◆ Problem description ◆
Copy each line of the data below exactly, leaving out pictures.
......
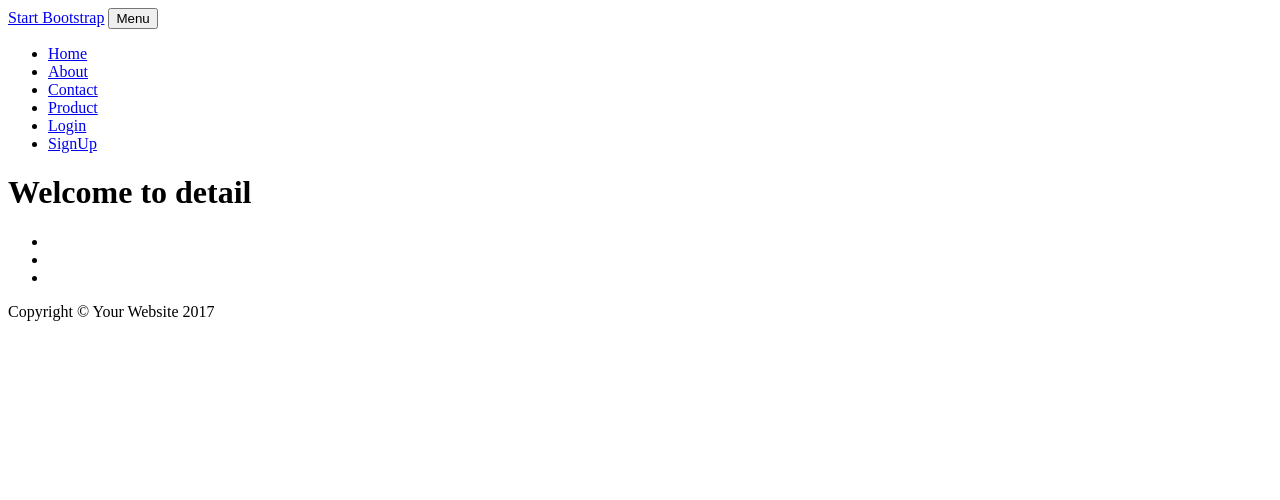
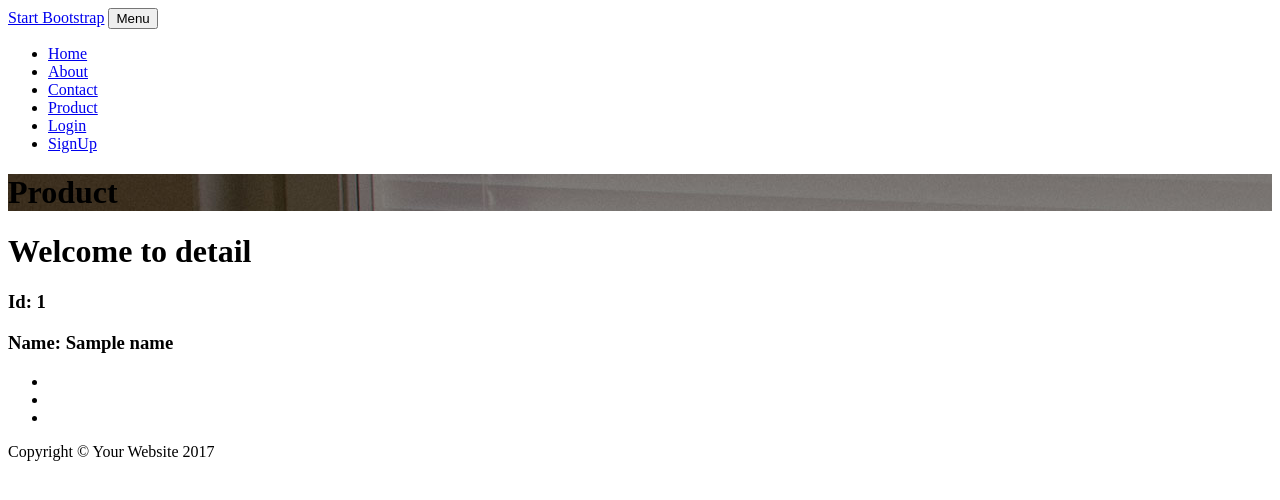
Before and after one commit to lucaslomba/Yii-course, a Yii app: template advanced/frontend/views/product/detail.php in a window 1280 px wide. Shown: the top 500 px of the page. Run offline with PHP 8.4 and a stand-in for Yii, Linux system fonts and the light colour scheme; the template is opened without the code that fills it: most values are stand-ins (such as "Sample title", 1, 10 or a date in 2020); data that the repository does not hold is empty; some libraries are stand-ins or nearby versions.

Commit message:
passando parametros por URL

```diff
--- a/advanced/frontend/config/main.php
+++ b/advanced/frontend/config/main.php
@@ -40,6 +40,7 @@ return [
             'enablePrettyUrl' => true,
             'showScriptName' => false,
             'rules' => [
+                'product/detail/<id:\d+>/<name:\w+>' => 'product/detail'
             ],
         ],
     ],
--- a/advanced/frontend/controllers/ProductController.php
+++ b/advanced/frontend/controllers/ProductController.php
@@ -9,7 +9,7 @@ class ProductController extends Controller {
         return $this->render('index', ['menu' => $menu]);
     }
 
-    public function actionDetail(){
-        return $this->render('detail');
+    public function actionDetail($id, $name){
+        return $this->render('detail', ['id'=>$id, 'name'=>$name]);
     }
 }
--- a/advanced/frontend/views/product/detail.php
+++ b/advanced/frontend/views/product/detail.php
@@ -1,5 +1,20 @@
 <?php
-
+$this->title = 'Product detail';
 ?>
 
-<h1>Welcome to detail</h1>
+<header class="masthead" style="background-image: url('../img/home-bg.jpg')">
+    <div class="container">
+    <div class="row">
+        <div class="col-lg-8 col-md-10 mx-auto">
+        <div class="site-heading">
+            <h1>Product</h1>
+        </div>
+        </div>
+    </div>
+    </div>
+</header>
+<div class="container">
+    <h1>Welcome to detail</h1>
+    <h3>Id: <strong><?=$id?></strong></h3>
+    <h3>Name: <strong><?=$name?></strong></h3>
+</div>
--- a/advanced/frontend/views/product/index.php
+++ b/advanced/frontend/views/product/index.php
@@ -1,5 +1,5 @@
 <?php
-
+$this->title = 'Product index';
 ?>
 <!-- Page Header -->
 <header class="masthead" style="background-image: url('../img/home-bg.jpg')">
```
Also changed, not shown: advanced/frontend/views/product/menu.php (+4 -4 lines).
......
◆ Answer section ◆
Before and after one commit to lucaslomba/Yii-course, a Yii app: template advanced/frontend/views/product/detail.php in a window 1280 px wide. Shown: the top 500 px of the page. Run offline with PHP 8.4 and a stand-in for Yii, Linux system fonts and the light colour scheme; the template is opened without the code that fills it: most values are stand-ins (such as "Sample title", 1, 10 or a date in 2020); data that the repository does not hold is empty; some libraries are stand-ins or nearby versions.

Commit message:
passando parametros por URL

```diff
--- a/advanced/frontend/config/main.php
+++ b/advanced/frontend/config/main.php
@@ -40,6 +40,7 @@ return [
             'enablePrettyUrl' => true,
             'showScriptName' => false,
             'rules' => [
+                'product/detail/<id:\d+>/<name:\w+>' => 'product/detail'
             ],
         ],
     ],
--- a/advanced/frontend/controllers/ProductController.php
+++ b/advanced/frontend/controllers/ProductController.php
@@ -9,7 +9,7 @@ class ProductController extends Controller {
         return $this->render('index', ['menu' => $menu]);
     }
 
-    public function actionDetail(){
-        return $this->render('detail');
+    public function actionDetail($id, $name){
+        return $this->render('detail', ['id'=>$id, 'name'=>$name]);
     }
 }
--- a/advanced/frontend/views/product/detail.php
+++ b/advanced/frontend/views/product/detail.php
@@ -1,5 +1,20 @@
 <?php
-
+$this->title = 'Product detail';
 ?>
 
-<h1>Welcome to detail</h1>
+<header class="masthead" style="background-image: url('../img/home-bg.jpg')">
+    <div class="container">
+    <div class="row">
+        <div class="col-lg-8 col-md-10 mx-auto">
+        <div class="site-heading">
+            <h1>Product</h1>
+        </div>
+        </div>
+    </div>
+    </div>
+</header>
+<div class="container">
+    <h1>Welcome to detail</h1>
+    <h3>Id: <strong><?=$id?></strong></h3>
+    <h3>Name: <strong><?=$name?></strong></h3>
+</div>
--- a/advanced/frontend/views/product/index.php
+++ b/advanced/frontend/views/product/index.php
@@ -1,5 +1,5 @@
 <?php
-
+$this->title = 'Product index';
 ?>
 <!-- Page Header -->
 <header class="masthead" style="background-image: url('../img/home-bg.jpg')">
```
Also changed, not shown: advanced/frontend/views/product/menu.php (+4 -4 lines).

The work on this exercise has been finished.